The actions come as part of the fallout from a Division of Securities investigation into Colorado Springs-based Madyson Capital Management.
Raezer had been a Taylor representative since 2015, and Farrah had been with the company since 2013; both resigned during the investigation, according to the Financial Industry Regulatory Authority. Farrah declined to comment Wednesday through an attorney. Raezer was not available Wednesday for comment, and a Taylor spokesman declined comment.
Denver bankruptcy attorney John Smiley was named receiver in November for assets of Madyson and founder and CEO Joseph David Ryan by Denver District Judge Eric Eliff, who also extended an order freezing the company’s and Ryan’s assets, totaling $8 million to $9 million. The assets were frozen amid allegations that Madyson and Ryan spent more than $13 million from 78 investors on homes, vehicles, jewelry and other personal items. Many of the investors were introduced to Ryan and Madyson through Farrah’s business, the division said.
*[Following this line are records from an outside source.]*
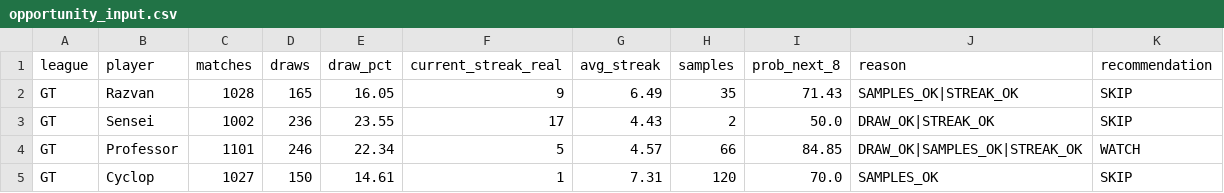
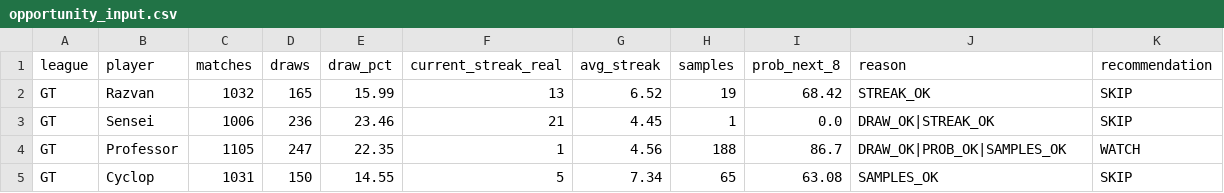
Before and after one commit to dgonzalez13/esports-tracker-full, a CSV file: opportunity_input.csv, drawn as a sheet; only a part is shown; the diff covers the shown part only.

```diff
--- a/opportunity_input.csv
+++ b/opportunity_input.csv
@@ -1,5 +1,5 @@
 league,player,matches,draws,draw_pct,current_streak_real,avg_streak,samples,prob_next_8,reason,recommendation
-GT,Razvan,1028,165,16.05,9,6.49,35,71.43,SAMPLES_OK|STREAK_OK,SKIP
-GT,Sensei,1002,236,23.55,17,4.43,2,50.0,DRAW_OK|STREAK_OK,SKIP
-GT,Professor,1101,246,22.34,5,4.57,66,84.85,DRAW_OK|SAMPLES_OK|STREAK_OK,WATCH
-GT,Cyclop,1027,150,14.61,1,7.31,120,70.0,SAMPLES_OK,SKIP
+GT,Razvan,1032,165,15.99,13,6.52,19,68.42,STREAK_OK,SKIP
+GT,Sensei,1006,236,23.46,21,4.45,1,0.0,DRAW_OK|STREAK_OK,SKIP
+GT,Professor,1105,247,22.35,1,4.56,188,86.7,DRAW_OK|PROB_OK|SAMPLES_OK,WATCH
+GT,Cyclop,1031,150,14.55,5,7.34,65,63.08,SAMPLES_OK,SKIP
```
Also changed, not shown: 118 edited cells elsewhere in this file, eadriatic/output/streak_records.csv, 4 other files.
"The Madyson case has been particularly devastating to investors considering that so many had utilized retirement funds that are now tied up or gone," Colorado Securities Commissioner Gerald Rome said Wednesday in a news release. "Sales representatives have an important duty to properly vet investment opportunities for their clients, as well as to accurately disclose risk, and when that does not take place, investors are harmed. So, failure to live up to these requirements can have series consequences for financial professionals."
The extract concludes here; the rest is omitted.